  1. Put the children first. Most parents believe that their children are their number one priority, but this can be tested when going through immense change and grief, all while under the microscope of the Court. This is often elevated by the fact that children are empowered with an attorney and an opinion, which may be a hard pill to swallow. However, challenging your child’s opinion or punishing them for saying something contrary to your desires is an easy way to upset your judge and hurt your kids. Instead, put yourself in your children’s shoes. This is an extremely difficult time and giving them the power to be heard can be very therapeutic. Allow your children to speak freely without judgment or anger. Regardless of your feelings toward the other parent, speak kindly, be accommodating and take the high road. Don’t use the children as messagers and do not punish the children for speaking truthfully. This will not only protect your children from long-term damage, but also help you win your case. 

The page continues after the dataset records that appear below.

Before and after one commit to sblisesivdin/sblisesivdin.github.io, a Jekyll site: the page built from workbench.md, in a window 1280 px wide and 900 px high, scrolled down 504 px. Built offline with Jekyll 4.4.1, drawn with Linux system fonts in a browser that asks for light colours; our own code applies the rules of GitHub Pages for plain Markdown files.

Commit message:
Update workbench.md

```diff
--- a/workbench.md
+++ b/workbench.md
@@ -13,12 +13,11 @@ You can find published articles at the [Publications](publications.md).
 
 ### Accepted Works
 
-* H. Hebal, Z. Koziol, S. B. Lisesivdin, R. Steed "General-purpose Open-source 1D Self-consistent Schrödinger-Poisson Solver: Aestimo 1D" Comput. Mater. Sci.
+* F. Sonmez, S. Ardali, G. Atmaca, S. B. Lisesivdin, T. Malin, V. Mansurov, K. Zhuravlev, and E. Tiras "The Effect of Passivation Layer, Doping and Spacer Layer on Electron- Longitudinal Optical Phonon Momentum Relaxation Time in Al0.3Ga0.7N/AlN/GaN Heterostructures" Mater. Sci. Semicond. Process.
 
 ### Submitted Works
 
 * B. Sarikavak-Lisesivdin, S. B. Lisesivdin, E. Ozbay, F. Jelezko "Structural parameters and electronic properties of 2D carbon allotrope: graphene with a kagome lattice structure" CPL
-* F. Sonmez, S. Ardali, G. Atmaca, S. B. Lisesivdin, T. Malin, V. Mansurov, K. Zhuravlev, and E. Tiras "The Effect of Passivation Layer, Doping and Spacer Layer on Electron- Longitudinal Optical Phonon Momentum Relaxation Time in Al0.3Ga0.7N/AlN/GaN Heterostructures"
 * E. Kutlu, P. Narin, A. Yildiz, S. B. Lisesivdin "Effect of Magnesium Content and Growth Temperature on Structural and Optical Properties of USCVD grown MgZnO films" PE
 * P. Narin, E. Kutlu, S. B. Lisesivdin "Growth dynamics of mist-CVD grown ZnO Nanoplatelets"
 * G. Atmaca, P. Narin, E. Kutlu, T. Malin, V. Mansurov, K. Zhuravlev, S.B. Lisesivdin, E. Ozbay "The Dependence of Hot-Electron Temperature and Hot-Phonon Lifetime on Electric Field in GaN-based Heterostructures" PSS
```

  2. Figure out a method of communication and stick to it. I generally suggest that communication between co-parents take place through text message or email (if you receive messages to your phone). First, the communication should be in real-time, to avoid any delayed reactions that inconvenience the other parent. Second, putting your words in writing memorializes details like exchange times or locations, that could otherwise become confused. It also gives you an opportunity to read and edit your messages, thereby helping to avoid emotional or irrational exchanges. Last, if there are any court filings or allegations down the line, having a record is the best way to clear up he said/she said. 

  3. The more people who love your children the better. When your children have multiple adults who love and care for them, it means they have more safe havens from the stress of life, more people to open up to and more people to teach them important life lessons. It may open them up to talents, activities and travel that they otherwise would not have been exposed to. It can also provide parents with a much needed break from the challenges of parenthood. Some time apart from your children can help you re-energize, recuperate and return to your kids with your best foot forward.